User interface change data
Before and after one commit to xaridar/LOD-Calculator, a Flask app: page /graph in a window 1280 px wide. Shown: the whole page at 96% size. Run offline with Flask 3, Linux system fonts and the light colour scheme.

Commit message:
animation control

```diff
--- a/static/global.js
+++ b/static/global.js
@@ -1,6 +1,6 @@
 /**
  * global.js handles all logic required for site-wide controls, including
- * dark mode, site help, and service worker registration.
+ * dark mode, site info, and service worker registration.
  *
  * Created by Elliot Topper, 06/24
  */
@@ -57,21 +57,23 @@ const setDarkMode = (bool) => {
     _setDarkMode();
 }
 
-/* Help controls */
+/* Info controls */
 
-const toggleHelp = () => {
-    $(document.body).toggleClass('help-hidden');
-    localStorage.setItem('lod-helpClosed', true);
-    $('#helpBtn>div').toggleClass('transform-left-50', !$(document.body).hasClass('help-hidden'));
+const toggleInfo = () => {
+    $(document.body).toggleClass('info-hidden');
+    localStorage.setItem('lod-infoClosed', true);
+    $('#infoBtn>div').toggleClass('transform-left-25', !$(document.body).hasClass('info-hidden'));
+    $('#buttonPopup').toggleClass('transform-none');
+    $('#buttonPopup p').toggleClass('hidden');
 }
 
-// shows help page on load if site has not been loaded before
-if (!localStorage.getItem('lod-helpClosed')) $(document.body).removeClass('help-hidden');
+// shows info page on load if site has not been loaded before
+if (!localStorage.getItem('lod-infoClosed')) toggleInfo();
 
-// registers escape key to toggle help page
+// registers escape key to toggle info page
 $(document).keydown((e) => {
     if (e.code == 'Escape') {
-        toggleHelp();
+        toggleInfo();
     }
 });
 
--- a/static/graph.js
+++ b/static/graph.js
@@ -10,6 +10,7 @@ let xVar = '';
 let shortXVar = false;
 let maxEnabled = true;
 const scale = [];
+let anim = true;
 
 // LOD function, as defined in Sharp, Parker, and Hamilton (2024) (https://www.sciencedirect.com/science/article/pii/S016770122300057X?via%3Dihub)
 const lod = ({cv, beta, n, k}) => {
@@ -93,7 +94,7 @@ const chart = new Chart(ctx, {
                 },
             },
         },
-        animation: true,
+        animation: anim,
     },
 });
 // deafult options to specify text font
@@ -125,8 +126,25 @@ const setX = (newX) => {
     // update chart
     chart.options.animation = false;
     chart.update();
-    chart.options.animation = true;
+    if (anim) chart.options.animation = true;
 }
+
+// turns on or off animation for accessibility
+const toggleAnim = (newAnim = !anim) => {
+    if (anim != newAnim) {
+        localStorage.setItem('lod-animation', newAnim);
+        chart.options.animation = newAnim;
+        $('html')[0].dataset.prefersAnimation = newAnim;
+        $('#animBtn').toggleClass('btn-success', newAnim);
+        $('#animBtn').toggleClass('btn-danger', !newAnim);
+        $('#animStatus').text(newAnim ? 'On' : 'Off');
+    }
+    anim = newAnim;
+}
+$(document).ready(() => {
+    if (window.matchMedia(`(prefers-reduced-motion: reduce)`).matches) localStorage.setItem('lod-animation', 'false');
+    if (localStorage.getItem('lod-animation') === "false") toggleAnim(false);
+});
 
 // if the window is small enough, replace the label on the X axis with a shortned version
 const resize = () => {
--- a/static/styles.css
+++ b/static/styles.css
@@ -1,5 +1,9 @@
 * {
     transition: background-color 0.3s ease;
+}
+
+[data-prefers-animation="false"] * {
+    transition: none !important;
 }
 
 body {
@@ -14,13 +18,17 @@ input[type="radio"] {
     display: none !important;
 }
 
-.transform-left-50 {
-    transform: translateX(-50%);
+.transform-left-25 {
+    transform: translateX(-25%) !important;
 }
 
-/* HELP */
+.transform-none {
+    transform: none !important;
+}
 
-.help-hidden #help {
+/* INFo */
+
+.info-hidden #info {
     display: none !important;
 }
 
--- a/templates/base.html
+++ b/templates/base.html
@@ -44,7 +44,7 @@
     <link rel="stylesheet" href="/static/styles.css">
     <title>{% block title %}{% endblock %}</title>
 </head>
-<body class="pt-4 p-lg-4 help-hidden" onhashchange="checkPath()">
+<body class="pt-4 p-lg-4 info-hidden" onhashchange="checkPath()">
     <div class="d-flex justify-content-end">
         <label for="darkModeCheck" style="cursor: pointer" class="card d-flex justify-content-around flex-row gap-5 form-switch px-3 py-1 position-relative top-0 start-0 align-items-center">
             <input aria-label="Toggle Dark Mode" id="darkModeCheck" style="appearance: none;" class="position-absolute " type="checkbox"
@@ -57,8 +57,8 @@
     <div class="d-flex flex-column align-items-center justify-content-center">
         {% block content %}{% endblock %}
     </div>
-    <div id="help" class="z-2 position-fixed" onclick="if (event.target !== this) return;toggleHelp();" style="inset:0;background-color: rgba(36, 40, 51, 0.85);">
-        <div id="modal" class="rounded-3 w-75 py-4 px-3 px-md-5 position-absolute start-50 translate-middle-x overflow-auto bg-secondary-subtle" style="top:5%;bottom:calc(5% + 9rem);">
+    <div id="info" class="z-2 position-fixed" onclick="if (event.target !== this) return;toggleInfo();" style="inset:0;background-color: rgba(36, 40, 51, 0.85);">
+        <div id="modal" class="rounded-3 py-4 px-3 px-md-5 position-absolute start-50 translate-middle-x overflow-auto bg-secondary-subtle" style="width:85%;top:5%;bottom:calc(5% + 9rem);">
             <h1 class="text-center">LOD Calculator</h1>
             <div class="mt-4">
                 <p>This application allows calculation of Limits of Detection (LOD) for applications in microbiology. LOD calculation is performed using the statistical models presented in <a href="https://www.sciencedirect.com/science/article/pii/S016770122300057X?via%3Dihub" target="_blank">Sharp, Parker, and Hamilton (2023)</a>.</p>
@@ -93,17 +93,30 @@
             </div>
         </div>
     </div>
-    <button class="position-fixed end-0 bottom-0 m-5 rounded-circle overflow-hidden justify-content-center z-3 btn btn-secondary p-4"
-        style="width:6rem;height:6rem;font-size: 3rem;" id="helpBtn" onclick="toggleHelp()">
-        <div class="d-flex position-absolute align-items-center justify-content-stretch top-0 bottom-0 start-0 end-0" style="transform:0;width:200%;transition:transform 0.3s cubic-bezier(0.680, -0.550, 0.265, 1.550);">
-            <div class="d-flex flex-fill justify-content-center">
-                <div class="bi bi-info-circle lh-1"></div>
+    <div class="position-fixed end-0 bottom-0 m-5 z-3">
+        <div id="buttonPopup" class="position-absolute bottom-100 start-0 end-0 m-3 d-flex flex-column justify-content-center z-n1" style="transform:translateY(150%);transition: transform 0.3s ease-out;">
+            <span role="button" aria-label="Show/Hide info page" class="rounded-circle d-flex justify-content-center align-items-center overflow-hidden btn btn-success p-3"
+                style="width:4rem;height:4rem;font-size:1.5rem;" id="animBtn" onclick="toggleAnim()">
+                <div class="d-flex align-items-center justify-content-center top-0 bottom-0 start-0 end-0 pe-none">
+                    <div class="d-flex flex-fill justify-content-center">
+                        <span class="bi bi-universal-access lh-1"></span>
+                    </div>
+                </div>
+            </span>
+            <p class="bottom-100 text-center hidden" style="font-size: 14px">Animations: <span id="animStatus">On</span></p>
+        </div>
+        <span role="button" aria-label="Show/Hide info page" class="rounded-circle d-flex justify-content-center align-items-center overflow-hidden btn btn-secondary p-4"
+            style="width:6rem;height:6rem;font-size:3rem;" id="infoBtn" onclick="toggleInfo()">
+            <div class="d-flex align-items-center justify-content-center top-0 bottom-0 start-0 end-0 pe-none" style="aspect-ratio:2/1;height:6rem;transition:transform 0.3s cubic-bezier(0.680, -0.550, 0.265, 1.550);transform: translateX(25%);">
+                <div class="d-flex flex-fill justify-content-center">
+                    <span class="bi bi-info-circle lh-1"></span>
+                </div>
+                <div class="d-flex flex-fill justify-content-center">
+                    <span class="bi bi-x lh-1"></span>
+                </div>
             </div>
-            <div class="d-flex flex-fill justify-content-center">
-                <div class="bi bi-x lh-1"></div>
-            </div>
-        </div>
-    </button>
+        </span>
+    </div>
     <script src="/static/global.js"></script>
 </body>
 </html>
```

(Exercise prompt) Within the data above, pick out all lines holding the word "static".

(The completed task)
--- a/static/global.js
+++ b/static/global.js
--- a/static/graph.js
+++ b/static/graph.js
--- a/static/styles.css
+++ b/static/styles.css
     <link rel="stylesheet" href="/static/styles.css">
     <script src="/static/global.js"></script>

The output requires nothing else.